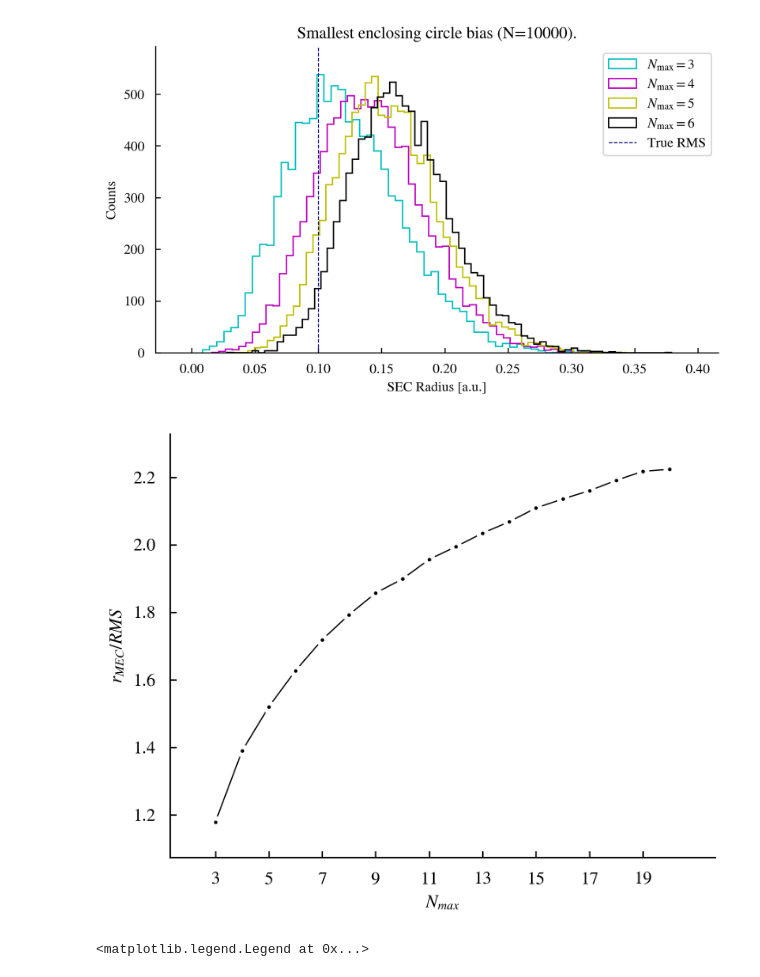
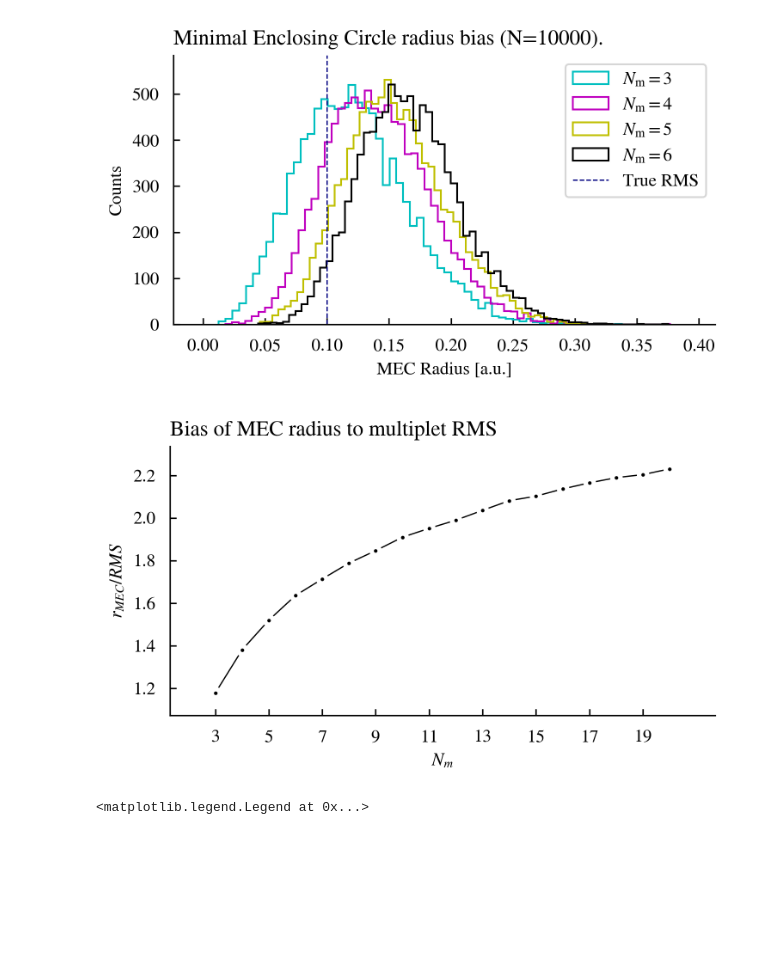
Before and after one commit to annanayjaitly/gamma_transients, a Jupyter notebook: testing/da_simulations.ipynb, the cells around one changed output. Saved outputs shown, nothing was run; the diff lists cells and outputs as text; code cells hidden in the pictures; blank space fills up the shorter version.

```diff
--- a/testing/da_simulations.ipynb
+++ b/testing/da_simulations.ipynb
@@ -13,37 +13,37 @@ for Nmax in tqdm(range(3,21)):
     mec = np.array([smallest_enc_circ.make_circle(points) for points in rvs])
     mec_radii.append(mec[:,-1])
 # %%
-plt.figure()
+plt.figure(figsize=(5,3))
 colors = ["c","m","y","k"]
 for c,mec,nmax in zip(colors,mec_radii,[3,4,5,6]):
-    plt.hist(mec,histtype="step",bins="fd",color=c,label=fr"$N_{{\mathrm{{max}}}} = {nmax}$")
+    plt.hist(mec,histtype="step",bins="fd",color=c,label=fr"$N_{{\mathrm{{m}}}} = {nmax}$")
 ylim = plt.ylim()
 plt.vlines(0.1,*ylim,color="navy",ls="--",label="True RMS")
 plt.ylim(*ylim)
 plt.legend()
-plt.title(f"Smallest enclosing circle bias (N={N}).")
-plt.xlabel("SEC Radius [a.u.]")
+plt.title(f"Minimal Enclosing Circle radius bias (N={N}).",loc="left")
+plt.xlabel("MEC Radius [a.u.]")
 plt.ylabel("Counts")
 plt.savefig("figures/tests/sec_radius_bias.png",facecolor="white")
-plt.show()
-plt.savefig("figures/tests/sec_radius_bias.pdf")
-plt.close()
+# plt.savefig("figures/tests/sec_radius_bias.pdf")
+# plt.close()
 # %% [output]
-[figure, old version]
+[figure, new version]
 # %%
-plt.figure(figsize=(5,4))
+plt.figure(figsize=(5,3))
 plt.scatter(range(3,21),[np.median(mec)/0.1 for mec in mec_radii],s=1,zorder=3)
 plt.scatter(range(3,21),[np.median(mec)/0.1 for mec in mec_radii],color="white",zorder=2)
 plt.plot(range(3,21),[np.median(mec)/0.1 for mec in mec_radii],zorder=1)
 plt.xticks(range(3,21,2))
-plt.xlabel(r"$N_{max}$")
+plt.xlabel(r"$N_{m}$")
 plt.ylabel(r"$r_{MEC} / RMS$")
-plt.savefig("figures/tests/rmec_over_rms_evolution.pdf")
+plt.title("Bias of MEC radius to multiplet RMS", loc="left")
+# plt.savefig("figures/tests/rmec_over_rms_evolution.pdf")
 plt.savefig("figures/tests/rmec_over_rms_evolution.png",facecolor="white")
-plt.show()
-plt.close()
+# plt.show()
+# plt.close()
 # %% [output]
-[figure, old version]
+[figure, new version]
 # %%
 import numpy as np
 from scipy.stats import poisson,expon, uniform
```
Also changed, not shown: 2 other files.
+ + + +
Some lines of the records above may hold the word "xlabel". Report how many, and nothing else.

4